Mercer identifies 'clear global trend' in pension fund de-risking
GLOBAL - Pension fund sponsors in Europe and the US are stepping up the pace of their moves to de-risk, with an increasing number of large bulk annuity and longevity swap deals taking place, according to Mercer.
The consultancy said it had identified a "clear global trend" in sponsors of defined benefit plans to accelerate their intentions to manage pension risk and transfer it to external parties.
Mercer said news this month that General Motors Co intended to discharge around $26bn (€20bn) of defined benefit pension liabilities to individual plan members and the Prudential Insurance Company of America was the latest in a series of high-profile companies proactively managing their pension obligations in the US and Europe.
Frank Oldham, global head of DB risk and senior partner at Mercer, said: "The market for transferring pension risk away from plan sponsors has developed significantly in the UK in recent years, with the number, size and sophistication of these deals all moving on in leaps and bounds.
"Other European countries - particularly the Netherlands and Ireland - are also starting to see more activity and interest in this area, and so it was therefore just a matter of time before these developments transferred to a latent US market."
Mercer said there had been a significant increase in the size of bulk annuity and longevity swap deals in the UK, according to its data.
Since 2007, nearly 100 bulk annuity and longevity swap deals over £50m (€62m) had been made in the UK, with an increasing number of FTSE companies completing them, the firm said.
Last year, around 150 deals worth a total of £10.2bn were made, including major deals by ITV and Rolls Royce, it said.
The trustee model was a key difference between UK and US markets for transferring pension obligations, Mercer said.
David Ellis, head of insurance-based de-risking in the UK, said: "UK plans have trustees that are independently charged with securing plan benefits, and, therefore, transferring pension obligations to a third-party such as an insurer can be a desirable option."
In the US, many sponsors have been hampered by the fear that the equity and debt markets might react adversely to this kind of move, he said.

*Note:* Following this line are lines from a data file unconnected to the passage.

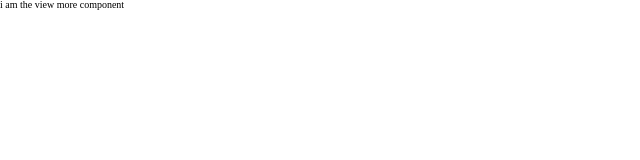
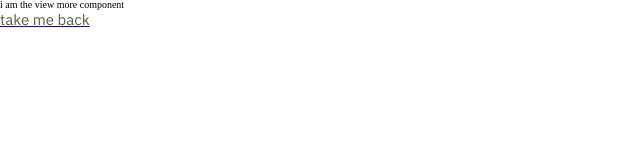
Before and after one commit to AvantGov/resume, a React (Create React App) app in the folder resume__client/: page /about/epic in a window 1280 px wide. Shown: the top 160 px of the page, without its empty margins (0-640 px from the left). Built offline with nearby package versions, Linux system fonts and the light colour scheme; a web font is replaced by a local one.

Commit message:
added component for back button to at footer for homepage navigation, easiest solution, needs upgrading. added styling support for this. added viewmore banner component, also added CSS support for this component as well.

```diff
--- a/resume__client/src/Components/EpicComp__viewmore.js
+++ b/resume__client/src/Components/EpicComp__viewmore.js
@@ -1,4 +1,5 @@
 import React from 'react';
+import { Link } from 'react-router-dom';
 
 const EpicComp__viewmore = () => {
 
@@ -7,6 +8,13 @@ const EpicComp__viewmore = () => {
             i am the view more component
 
 
+            <div className='viewmore__return'>
+                    <Link to="/">
+                        <div className='return__button'>
+                            <h2 className='button__text'> take me back </h2>
+                        </div>
+                    </Link>
+            </div>
         </div>
     )
 };
--- a/resume__client/src/Components/VisaComp__viewmore.js
+++ b/resume__client/src/Components/VisaComp__viewmore.js
@@ -1,4 +1,5 @@
 import React from 'react';
+import { Link } from 'react-router-dom'
 
 // * image imports for src
 import one from '../assets/Cardinal/1.png';
@@ -61,9 +62,15 @@ const VisaComp__viewmore = () => {
                         <img src={seven} alt='project presentation slide 7' />
                     </div>
                 </div>
-
             </div>
 
+            <div className='viewmore__return'>
+                    <Link to="/">
+                        <div className='return__button'>
+                            <h2> take me back </h2>
+                        </div>
+                    </Link>
+            </div>
         </div>
     )
 };
```
Also changed, not shown: resume__client/src/Components/Viewmore__banner.js (added, +15 -0 lines).
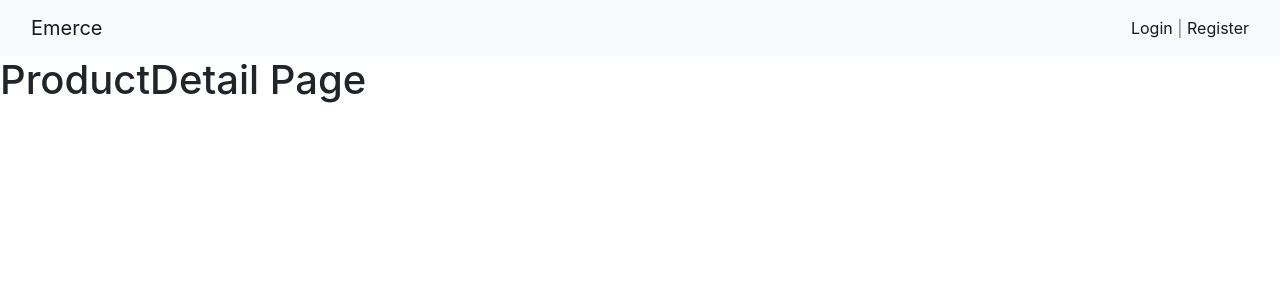
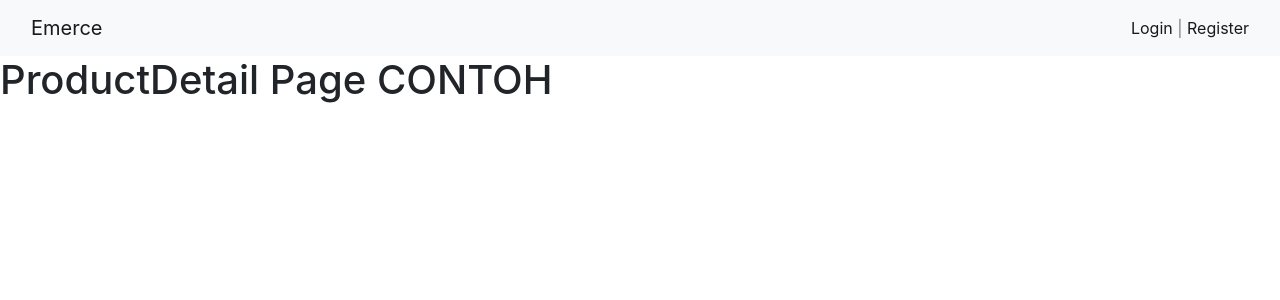
Before and after one commit to Gameciel/emerce-app, a React (Create React App) app: page /detail in a window 1280 px wide. Shown: the top 300 px of the page. Built offline with nearby package versions, Linux system fonts and the light colour scheme.

Commit message:
product detail

```diff
--- a/src/pages/ProductDetail.jsx
+++ b/src/pages/ProductDetail.jsx
@@ -4,7 +4,7 @@ export default class ProductDetail extends Component {
 	render() {
 		return (
 			<div>
-				<h1>ProductDetail Page</h1>
+				<h1>ProductDetail Page CONTOH</h1>
 			</div>
 		);
 	}
```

"The initial market reaction to the General Motors announcement demonstrates this has not been the case and so opens the door for further action," Ellis said.